Morgan’s valid fears, however, were skewed by prejudice and rivalry. He perceived striking workers, Communists and Jewish business rivals as conspiratorial traitors while he, who had earned a $30 million commission selling munitions to World War I Allies, was but a vulnerable target.

Like Morgan, Americans held valid criticisms against the USSR, including Bolshevik ruthlessness and Stalin’s brutal totalitarianism. Yet, significantly, U.S. Cold War policy was directed against neither brutality nor oppression. Instead, it targeted those whose land and labor reforms for the poor threatened wealthy U.S. businessmen’s profits. Like Morgan, the U.S. falsely elevated business rivalry to moral rivalry.

In 1947, President Harry Truman adopted diplomat George Kennan’s belligerent policy of Soviet containment and dressed up paranoia with a mantle of holy mission. In Greece, Korea, Guatemala and beyond, the U.S. indiscriminately directed violence against leftists, regardless of whether leftists observed humane and democratic ideals.

Not all U.S. officials agreed that slaughtering thousands of Greeks and millions of Koreans was a step toward the light. Nonetheless, in the dogmatic spirit of anti-democracy, dissenters were fired or resigned. Remarkably, Kennan himself later admitted that the U.S. imagination had run wild and falsely “reconjured daily” a “totally malevolent adversary” so deceptively real, “to deny its reality appears as an act of treason. …”

Currently, alleged Russian hacking of the Democratic National Committee’s underhandedness is accused of marring U.S. democracy, yet while this receives indignant attention, the hypocrisy is hard to stomach, for Americans have corrupted democracy at home and abroad far more than any Russian hacker. Like Rockefeller, the U.S. sees dishonesty only in its rivals.

One century-old undemocratic U.S. tradition is the appointment to key government posts in the departments of Defense and State, CIA and National Security Council of individuals intricately linked with Rockefeller and Morgan affiliations. It’s a dangerous practice: When a single stratum of society dominates, it’s more likely that policymakers will share identical blind spots that warp policy.

Consider Rockefeller and Morgan’s tunnel vision. Obsessed with rivalry for railroad ownership, neither one considered how railroads were destroying Native American life and millions of bison, slaughtered in sickening railroad hunting excursions.

These powerful men were incapable of comprehending so much. Why, then, should this mentality be granted enormous influence over U.S. policy, which needs to consider broader implications for everyone, not just the rich and powerful?

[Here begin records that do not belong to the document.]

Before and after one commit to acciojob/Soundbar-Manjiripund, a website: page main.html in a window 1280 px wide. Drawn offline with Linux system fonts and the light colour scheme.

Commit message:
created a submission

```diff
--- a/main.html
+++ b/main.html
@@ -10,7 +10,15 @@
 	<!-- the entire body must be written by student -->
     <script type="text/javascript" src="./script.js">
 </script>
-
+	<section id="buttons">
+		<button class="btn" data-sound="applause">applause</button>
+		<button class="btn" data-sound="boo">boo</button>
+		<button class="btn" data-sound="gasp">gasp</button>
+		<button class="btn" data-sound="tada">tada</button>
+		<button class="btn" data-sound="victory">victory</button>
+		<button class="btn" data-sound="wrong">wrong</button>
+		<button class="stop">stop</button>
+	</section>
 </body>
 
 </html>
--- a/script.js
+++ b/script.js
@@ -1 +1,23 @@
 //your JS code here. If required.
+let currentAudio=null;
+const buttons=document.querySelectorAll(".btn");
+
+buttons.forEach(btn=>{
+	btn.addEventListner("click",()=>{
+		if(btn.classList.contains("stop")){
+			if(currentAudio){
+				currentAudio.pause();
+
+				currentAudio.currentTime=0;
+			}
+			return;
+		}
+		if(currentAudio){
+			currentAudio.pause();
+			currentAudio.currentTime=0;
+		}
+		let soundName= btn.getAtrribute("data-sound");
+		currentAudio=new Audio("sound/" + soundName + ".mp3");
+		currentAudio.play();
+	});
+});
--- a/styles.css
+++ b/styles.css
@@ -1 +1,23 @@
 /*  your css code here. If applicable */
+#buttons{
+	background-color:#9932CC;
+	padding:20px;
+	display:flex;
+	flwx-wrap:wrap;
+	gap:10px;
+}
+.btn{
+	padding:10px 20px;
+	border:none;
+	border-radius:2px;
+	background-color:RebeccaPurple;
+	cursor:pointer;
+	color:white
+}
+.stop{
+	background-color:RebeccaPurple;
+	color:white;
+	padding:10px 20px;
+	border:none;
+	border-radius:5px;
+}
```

Yet if Trump and Secretary of State Rex Tillerson, former CEO of Standard Oil descendant ExxonMobil, ally with Putin to litter the land with pipelines and seize oil from the Caspian Sea, it will be a rerun of Rockefeller, Morgan and the railroads: greed mixed with obliviousness to human and environmental suffering.

And if Trump joins Putin to pummel the Middle East in war, Cold War self-righteousness will be recycled, with an acute sensitivity to U.S. fears and an obtuse insensitivity to enemy fears.

Undeniably, the U.S. and Russia are both guilty of belligerency and injustice. To evolve, we must ensure that neither alliances nor animosities feed greed, provoke fear, or inflict suffering.

Kristin Y. Christman has degrees in Russian and public administration from Dartmouth, Brown and the University at Albany.